→ Problem
All of the data must be printed exactly; please include every line.

→ The data

= Beginning of Section =

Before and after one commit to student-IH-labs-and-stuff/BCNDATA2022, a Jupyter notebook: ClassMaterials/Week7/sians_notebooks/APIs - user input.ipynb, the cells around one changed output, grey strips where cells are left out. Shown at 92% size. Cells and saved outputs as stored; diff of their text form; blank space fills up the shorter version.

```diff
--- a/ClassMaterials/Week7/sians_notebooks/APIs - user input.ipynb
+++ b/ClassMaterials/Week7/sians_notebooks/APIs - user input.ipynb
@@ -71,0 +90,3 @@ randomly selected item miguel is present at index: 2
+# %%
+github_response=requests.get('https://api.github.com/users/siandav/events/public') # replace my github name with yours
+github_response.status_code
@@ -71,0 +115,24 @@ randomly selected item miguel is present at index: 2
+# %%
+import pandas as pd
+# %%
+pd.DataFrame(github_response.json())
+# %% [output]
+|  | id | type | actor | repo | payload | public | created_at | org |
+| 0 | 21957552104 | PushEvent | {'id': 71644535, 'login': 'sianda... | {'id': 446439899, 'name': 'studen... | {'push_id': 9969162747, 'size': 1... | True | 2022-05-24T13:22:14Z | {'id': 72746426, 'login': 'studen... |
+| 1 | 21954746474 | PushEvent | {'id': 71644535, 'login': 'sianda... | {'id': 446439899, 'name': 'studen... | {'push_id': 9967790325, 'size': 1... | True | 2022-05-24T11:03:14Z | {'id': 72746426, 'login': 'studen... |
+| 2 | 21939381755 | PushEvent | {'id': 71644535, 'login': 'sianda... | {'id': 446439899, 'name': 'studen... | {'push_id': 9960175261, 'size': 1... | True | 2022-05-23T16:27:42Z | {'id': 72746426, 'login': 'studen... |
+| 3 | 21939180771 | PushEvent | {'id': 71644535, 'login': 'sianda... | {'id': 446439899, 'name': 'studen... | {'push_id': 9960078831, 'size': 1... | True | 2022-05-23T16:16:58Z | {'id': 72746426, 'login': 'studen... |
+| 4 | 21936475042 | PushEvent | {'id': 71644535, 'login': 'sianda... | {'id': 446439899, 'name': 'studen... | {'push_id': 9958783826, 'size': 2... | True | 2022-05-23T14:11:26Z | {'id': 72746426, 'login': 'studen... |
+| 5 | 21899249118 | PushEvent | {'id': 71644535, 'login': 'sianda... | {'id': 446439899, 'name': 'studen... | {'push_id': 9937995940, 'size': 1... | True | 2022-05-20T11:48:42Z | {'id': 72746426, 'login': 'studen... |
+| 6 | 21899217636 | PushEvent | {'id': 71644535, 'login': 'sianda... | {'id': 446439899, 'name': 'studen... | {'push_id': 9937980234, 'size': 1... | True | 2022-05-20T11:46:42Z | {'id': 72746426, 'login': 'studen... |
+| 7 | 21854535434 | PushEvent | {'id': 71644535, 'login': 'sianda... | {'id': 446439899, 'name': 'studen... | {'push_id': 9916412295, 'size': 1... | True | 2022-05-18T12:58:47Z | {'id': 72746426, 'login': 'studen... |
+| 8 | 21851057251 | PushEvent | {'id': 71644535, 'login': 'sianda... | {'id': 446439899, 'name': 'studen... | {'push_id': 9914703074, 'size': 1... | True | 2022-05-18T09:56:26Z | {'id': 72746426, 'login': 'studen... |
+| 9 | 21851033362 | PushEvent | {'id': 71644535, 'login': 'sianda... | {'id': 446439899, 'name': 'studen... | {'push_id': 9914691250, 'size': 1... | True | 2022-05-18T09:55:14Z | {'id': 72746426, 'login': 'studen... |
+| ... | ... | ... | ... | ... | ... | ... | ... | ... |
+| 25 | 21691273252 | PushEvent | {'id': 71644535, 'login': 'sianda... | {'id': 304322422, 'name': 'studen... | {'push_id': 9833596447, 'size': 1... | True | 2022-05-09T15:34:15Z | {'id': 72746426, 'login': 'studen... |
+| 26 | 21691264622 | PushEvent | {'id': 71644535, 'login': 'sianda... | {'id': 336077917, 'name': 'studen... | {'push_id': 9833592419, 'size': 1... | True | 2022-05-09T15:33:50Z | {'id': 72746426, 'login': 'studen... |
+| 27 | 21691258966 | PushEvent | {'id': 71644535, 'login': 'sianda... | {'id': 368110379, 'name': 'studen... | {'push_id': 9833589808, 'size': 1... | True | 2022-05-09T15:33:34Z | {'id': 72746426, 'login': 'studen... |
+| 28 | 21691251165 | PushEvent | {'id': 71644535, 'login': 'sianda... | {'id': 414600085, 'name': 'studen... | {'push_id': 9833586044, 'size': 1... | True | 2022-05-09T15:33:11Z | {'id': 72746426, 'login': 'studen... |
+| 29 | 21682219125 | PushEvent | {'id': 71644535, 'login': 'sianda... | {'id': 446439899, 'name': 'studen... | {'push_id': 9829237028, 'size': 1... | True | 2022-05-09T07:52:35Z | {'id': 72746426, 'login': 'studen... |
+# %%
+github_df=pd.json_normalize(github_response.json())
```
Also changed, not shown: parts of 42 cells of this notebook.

= End of Section =

→ Expected answer
Before and after one commit to student-IH-labs-and-stuff/BCNDATA2022, a Jupyter notebook: ClassMaterials/Week7/sians_notebooks/APIs - user input.ipynb, the cells around one changed output, grey strips where cells are left out. Shown at 92% size. Cells and saved outputs as stored; diff of their text form; blank space fills up the shorter version.

```diff
--- a/ClassMaterials/Week7/sians_notebooks/APIs - user input.ipynb
+++ b/ClassMaterials/Week7/sians_notebooks/APIs - user input.ipynb
@@ -71,0 +90,3 @@ randomly selected item miguel is present at index: 2
+# %%
+github_response=requests.get('https://api.github.com/users/siandav/events/public') # replace my github name with yours
+github_response.status_code
@@ -71,0 +115,24 @@ randomly selected item miguel is present at index: 2
+# %%
+import pandas as pd
+# %%
+pd.DataFrame(github_response.json())
+# %% [output]
+|  | id | type | actor | repo | payload | public | created_at | org |
+| 0 | 21957552104 | PushEvent | {'id': 71644535, 'login': 'sianda... | {'id': 446439899, 'name': 'studen... | {'push_id': 9969162747, 'size': 1... | True | 2022-05-24T13:22:14Z | {'id': 72746426, 'login': 'studen... |
+| 1 | 21954746474 | PushEvent | {'id': 71644535, 'login': 'sianda... | {'id': 446439899, 'name': 'studen... | {'push_id': 9967790325, 'size': 1... | True | 2022-05-24T11:03:14Z | {'id': 72746426, 'login': 'studen... |
+| 2 | 21939381755 | PushEvent | {'id': 71644535, 'login': 'sianda... | {'id': 446439899, 'name': 'studen... | {'push_id': 9960175261, 'size': 1... | True | 2022-05-23T16:27:42Z | {'id': 72746426, 'login': 'studen... |
+| 3 | 21939180771 | PushEvent | {'id': 71644535, 'login': 'sianda... | {'id': 446439899, 'name': 'studen... | {'push_id': 9960078831, 'size': 1... | True | 2022-05-23T16:16:58Z | {'id': 72746426, 'login': 'studen... |
+| 4 | 21936475042 | PushEvent | {'id': 71644535, 'login': 'sianda... | {'id': 446439899, 'name': 'studen... | {'push_id': 9958783826, 'size': 2... | True | 2022-05-23T14:11:26Z | {'id': 72746426, 'login': 'studen... |
+| 5 | 21899249118 | PushEvent | {'id': 71644535, 'login': 'sianda... | {'id': 446439899, 'name': 'studen... | {'push_id': 9937995940, 'size': 1... | True | 2022-05-20T11:48:42Z | {'id': 72746426, 'login': 'studen... |
+| 6 | 21899217636 | PushEvent | {'id': 71644535, 'login': 'sianda... | {'id': 446439899, 'name': 'studen... | {'push_id': 9937980234, 'size': 1... | True | 2022-05-20T11:46:42Z | {'id': 72746426, 'login': 'studen... |
+| 7 | 21854535434 | PushEvent | {'id': 71644535, 'login': 'sianda... | {'id': 446439899, 'name': 'studen... | {'push_id': 9916412295, 'size': 1... | True | 2022-05-18T12:58:47Z | {'id': 72746426, 'login': 'studen... |
+| 8 | 21851057251 | PushEvent | {'id': 71644535, 'login': 'sianda... | {'id': 446439899, 'name': 'studen... | {'push_id': 9914703074, 'size': 1... | True | 2022-05-18T09:56:26Z | {'id': 72746426, 'login': 'studen... |
+| 9 | 21851033362 | PushEvent | {'id': 71644535, 'login': 'sianda... | {'id': 446439899, 'name': 'studen... | {'push_id': 9914691250, 'size': 1... | True | 2022-05-18T09:55:14Z | {'id': 72746426, 'login': 'studen... |
+| ... | ... | ... | ... | ... | ... | ... | ... | ... |
+| 25 | 21691273252 | PushEvent | {'id': 71644535, 'login': 'sianda... | {'id': 304322422, 'name': 'studen... | {'push_id': 9833596447, 'size': 1... | True | 2022-05-09T15:34:15Z | {'id': 72746426, 'login': 'studen... |
+| 26 | 21691264622 | PushEvent | {'id': 71644535, 'login': 'sianda... | {'id': 336077917, 'name': 'studen... | {'push_id': 9833592419, 'size': 1... | True | 2022-05-09T15:33:50Z | {'id': 72746426, 'login': 'studen... |
+| 27 | 21691258966 | PushEvent | {'id': 71644535, 'login': 'sianda... | {'id': 368110379, 'name': 'studen... | {'push_id': 9833589808, 'size': 1... | True | 2022-05-09T15:33:34Z | {'id': 72746426, 'login': 'studen... |
+| 28 | 21691251165 | PushEvent | {'id': 71644535, 'login': 'sianda... | {'id': 414600085, 'name': 'studen... | {'push_id': 9833586044, 'size': 1... | True | 2022-05-09T15:33:11Z | {'id': 72746426, 'login': 'studen... |
+| 29 | 21682219125 | PushEvent | {'id': 71644535, 'login': 'sianda... | {'id': 446439899, 'name': 'studen... | {'push_id': 9829237028, 'size': 1... | True | 2022-05-09T07:52:35Z | {'id': 72746426, 'login': 'studen... |
+# %%
+github_df=pd.json_normalize(github_response.json())
```
Also changed, not shown: parts of 42 cells of this notebook.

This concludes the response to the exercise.